Premier Dalton McGuinty (QMI Agency files)
Richard Nixon had Watergate.
Dalton McGuinty had the deleted emails.
As if a $1.1-billion web of shoddy deal-making, partisan politicking and shamelessly inept handling of public money weren’t enough.
We also discovered the attempt to cover up the deals was worse.
As the gas plant scandal dragged through the legislature’s justice committee, New Democratic Energy Critic Peter Tabuns demanded to know why there were no emails from key players in McGuinty’s office.
He appealed to Privacy Commissioner Ann Cavoukian to probe the mysterious disappearance.
Her report was scathing.
Bentley’s chief of staff, Craig MacLennan, testified he’d deleted emails on an onging basis.
In addition to MacLennan, McGuinty senior staffers Chris Morley, Jamieson Steeve, Sean Mullin and David Livingston had all deleted their emails, Cavoukian found.

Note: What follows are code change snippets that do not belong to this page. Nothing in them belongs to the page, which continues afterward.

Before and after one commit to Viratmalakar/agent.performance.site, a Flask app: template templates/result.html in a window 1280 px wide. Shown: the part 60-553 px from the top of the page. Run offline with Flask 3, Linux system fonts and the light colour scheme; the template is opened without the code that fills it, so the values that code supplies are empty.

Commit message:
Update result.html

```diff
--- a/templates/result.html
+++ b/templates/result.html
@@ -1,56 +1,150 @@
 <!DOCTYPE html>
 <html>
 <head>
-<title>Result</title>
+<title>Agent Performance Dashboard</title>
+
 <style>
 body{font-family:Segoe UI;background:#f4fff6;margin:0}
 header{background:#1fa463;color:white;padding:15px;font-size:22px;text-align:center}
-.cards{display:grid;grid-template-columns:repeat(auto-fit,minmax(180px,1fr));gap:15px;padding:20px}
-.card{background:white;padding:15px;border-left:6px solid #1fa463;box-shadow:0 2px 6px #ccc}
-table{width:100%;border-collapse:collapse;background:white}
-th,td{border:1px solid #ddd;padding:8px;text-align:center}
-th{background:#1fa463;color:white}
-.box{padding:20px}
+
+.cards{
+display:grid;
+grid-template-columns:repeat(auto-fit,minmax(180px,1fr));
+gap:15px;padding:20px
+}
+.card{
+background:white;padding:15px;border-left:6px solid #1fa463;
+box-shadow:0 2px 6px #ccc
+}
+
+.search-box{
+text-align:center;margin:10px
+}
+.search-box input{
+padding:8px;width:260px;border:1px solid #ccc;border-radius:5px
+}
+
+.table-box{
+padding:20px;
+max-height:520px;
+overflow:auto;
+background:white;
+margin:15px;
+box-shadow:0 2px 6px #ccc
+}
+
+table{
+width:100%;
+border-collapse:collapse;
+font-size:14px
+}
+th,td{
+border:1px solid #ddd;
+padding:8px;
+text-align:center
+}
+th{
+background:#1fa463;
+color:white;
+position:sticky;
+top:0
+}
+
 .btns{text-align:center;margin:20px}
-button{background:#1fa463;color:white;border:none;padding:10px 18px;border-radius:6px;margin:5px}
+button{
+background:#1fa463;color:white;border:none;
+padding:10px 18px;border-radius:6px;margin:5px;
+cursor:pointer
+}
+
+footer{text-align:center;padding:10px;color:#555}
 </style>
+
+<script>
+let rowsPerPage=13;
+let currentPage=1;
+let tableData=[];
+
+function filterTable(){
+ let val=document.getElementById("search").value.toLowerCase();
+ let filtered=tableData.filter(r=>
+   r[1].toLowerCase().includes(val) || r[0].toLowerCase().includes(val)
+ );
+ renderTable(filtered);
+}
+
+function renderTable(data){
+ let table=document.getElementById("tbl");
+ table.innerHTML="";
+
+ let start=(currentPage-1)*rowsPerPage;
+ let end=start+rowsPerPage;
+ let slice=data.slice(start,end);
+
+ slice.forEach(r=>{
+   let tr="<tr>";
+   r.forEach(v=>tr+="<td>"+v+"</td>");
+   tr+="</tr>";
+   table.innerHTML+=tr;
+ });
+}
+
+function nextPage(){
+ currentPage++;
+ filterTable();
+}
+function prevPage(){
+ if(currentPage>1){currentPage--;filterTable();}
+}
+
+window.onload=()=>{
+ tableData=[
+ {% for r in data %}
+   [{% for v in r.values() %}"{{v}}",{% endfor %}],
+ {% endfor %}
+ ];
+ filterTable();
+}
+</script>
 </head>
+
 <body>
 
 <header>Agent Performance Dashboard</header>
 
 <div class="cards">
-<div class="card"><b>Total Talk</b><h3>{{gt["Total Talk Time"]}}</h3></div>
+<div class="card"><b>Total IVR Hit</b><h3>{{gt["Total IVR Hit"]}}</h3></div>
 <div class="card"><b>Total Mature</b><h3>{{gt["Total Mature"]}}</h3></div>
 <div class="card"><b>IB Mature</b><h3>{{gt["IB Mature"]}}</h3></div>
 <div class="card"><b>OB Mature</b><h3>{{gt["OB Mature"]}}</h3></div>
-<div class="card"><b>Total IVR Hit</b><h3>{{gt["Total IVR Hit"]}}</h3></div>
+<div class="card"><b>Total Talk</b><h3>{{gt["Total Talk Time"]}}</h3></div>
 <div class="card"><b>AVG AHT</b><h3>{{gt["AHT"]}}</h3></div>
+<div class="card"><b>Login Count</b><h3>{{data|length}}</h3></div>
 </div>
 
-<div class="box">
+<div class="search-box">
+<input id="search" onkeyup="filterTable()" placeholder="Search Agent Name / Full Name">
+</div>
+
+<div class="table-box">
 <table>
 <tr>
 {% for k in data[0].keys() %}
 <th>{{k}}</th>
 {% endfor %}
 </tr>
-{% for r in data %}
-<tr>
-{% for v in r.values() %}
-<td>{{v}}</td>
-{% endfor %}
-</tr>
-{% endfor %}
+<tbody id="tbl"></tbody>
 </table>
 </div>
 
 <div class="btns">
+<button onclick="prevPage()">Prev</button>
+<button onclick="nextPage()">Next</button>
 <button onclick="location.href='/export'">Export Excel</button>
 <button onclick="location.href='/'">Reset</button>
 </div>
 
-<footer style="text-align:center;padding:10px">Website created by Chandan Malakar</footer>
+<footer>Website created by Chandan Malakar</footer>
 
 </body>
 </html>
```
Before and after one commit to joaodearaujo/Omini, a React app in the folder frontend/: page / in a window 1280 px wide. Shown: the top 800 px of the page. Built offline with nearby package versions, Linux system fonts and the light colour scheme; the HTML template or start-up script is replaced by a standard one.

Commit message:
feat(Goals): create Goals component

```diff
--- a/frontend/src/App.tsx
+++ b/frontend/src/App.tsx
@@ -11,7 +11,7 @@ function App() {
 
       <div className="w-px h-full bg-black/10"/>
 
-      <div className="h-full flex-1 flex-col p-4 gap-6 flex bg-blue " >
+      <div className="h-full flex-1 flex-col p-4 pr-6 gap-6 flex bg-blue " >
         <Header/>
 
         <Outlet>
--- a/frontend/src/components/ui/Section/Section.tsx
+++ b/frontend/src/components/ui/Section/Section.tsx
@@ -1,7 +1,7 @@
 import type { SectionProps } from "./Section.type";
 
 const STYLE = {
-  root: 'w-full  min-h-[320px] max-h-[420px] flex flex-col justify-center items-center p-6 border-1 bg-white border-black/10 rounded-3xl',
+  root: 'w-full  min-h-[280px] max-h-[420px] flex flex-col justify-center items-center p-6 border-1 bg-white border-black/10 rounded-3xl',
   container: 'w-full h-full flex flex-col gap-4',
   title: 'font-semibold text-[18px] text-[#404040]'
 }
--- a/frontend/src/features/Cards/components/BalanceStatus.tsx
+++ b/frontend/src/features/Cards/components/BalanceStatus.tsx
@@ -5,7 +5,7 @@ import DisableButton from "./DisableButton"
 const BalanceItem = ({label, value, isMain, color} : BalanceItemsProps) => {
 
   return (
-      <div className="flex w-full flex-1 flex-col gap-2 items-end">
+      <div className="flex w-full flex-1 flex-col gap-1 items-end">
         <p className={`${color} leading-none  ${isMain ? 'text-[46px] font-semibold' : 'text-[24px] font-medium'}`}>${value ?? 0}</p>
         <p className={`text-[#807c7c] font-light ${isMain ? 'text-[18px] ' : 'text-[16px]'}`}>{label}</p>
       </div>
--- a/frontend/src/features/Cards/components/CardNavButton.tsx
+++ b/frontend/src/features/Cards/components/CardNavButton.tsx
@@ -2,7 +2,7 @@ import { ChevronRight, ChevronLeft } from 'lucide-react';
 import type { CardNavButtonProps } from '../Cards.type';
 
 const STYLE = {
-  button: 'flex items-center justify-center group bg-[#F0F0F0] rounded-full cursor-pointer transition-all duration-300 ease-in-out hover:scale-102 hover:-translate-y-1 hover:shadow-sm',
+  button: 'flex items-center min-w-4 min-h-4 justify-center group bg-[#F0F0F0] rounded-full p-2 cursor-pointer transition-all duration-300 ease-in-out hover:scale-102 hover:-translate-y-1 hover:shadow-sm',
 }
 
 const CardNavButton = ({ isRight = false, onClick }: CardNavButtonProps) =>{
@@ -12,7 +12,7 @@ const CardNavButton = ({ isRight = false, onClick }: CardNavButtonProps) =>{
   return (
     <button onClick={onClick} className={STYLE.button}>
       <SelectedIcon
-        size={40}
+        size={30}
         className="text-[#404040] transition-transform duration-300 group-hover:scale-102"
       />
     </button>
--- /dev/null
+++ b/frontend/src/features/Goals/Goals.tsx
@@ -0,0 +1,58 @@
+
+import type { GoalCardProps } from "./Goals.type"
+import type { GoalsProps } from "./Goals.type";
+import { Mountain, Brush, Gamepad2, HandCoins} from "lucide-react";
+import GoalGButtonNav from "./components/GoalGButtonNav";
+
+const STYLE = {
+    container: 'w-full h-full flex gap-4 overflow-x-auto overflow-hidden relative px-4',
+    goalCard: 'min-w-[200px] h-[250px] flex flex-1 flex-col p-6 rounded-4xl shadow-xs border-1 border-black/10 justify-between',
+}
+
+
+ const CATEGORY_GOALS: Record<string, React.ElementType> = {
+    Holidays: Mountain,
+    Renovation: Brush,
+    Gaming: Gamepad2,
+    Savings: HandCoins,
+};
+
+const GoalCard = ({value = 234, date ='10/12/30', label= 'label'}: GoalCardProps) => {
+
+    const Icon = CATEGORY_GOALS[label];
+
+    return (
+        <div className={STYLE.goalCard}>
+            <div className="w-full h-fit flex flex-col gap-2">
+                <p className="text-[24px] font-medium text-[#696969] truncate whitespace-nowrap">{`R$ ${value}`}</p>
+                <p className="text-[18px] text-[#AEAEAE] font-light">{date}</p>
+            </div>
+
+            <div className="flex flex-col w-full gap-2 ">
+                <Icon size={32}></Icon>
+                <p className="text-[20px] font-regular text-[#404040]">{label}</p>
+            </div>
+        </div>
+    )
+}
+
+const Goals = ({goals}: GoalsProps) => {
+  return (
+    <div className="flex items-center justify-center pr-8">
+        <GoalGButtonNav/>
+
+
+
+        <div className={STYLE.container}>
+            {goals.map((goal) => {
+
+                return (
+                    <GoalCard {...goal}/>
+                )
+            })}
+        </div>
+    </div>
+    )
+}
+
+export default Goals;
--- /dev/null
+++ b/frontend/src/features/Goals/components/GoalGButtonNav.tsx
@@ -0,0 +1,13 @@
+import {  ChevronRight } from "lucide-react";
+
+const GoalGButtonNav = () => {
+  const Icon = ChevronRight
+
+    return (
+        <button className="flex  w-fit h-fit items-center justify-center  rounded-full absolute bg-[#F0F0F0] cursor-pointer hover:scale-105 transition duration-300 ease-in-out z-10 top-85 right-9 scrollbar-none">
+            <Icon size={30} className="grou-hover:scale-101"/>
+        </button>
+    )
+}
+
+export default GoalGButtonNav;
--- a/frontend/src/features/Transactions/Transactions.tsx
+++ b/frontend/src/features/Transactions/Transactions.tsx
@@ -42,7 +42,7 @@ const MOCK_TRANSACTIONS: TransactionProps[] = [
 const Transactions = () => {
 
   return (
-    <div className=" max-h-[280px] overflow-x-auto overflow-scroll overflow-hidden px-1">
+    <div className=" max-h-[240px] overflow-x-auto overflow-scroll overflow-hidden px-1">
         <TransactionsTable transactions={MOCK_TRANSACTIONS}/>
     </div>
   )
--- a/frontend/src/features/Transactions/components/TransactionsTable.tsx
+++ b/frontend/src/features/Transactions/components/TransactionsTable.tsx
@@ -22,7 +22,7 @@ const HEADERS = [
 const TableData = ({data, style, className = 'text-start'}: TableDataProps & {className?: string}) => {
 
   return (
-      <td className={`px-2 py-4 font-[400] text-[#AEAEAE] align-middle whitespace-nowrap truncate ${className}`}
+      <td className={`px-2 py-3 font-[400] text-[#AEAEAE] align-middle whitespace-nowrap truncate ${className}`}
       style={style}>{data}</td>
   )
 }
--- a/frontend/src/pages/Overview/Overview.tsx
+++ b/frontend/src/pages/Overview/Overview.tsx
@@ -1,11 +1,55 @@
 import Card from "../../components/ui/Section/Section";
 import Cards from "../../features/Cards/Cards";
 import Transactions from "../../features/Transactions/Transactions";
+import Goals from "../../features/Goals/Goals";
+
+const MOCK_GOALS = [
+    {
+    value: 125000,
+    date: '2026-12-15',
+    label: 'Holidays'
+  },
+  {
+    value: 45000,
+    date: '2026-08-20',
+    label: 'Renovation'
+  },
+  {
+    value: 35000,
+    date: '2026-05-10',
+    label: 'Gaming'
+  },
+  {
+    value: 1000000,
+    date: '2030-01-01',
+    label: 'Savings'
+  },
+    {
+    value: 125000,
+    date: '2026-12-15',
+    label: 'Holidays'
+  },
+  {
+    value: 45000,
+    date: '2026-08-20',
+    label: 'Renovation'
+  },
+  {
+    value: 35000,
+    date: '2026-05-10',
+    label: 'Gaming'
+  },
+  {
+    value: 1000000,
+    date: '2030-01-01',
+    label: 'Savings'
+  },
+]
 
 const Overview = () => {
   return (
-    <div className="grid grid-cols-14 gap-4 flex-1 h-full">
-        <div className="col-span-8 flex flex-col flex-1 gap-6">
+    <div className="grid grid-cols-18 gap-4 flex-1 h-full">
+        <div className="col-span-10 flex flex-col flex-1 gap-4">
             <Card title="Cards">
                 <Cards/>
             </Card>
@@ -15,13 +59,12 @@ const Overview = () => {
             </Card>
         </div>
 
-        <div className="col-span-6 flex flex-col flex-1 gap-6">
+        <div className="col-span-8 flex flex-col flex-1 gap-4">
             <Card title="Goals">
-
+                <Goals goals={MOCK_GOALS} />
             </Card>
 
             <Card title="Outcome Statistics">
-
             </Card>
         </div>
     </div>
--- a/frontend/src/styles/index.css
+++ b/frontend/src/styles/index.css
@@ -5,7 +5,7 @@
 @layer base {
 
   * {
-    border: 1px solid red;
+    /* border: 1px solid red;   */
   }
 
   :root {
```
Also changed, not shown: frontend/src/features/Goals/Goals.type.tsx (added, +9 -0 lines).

“The fact that any member of a minister’s political staff would think it appropriate to delete all email records, without exercising any judgment regarding the content of those records and the possible need to retain them pursuant to the applicable retention schedules is, quite frankly, unbelievable. It is also a matter of great concern,” Cavoukian said.
Tabuns told me last week the lack of correspondence was a warning signal for him.
“They were very systematic in making sure there was no record of what really went on with the inner discussions on this. When I found out the reasons we didn’t get anything from the chief of staff of the minister of energy, that was like a giant red flag going up,” he said.
That’s why he called in Cavoukian.
Energy Minister Bob Chiarelli said it’s “very legitimate criticism” but said that while the public should be concerned, 160,000 documents and 30,000 pages from the premier’s office and thousands of other emails were made public.
“There was no earth-shattering conspiracy going on,” said Chiarelli. “Where are the smoking guns in over 160,000 documents?
“It may have showed some bad judgment in negotiations. We will agree with that. We have taken responsibilty for that, “ he added. “The premier has apologized for that.”
Oh well, that’s OK then.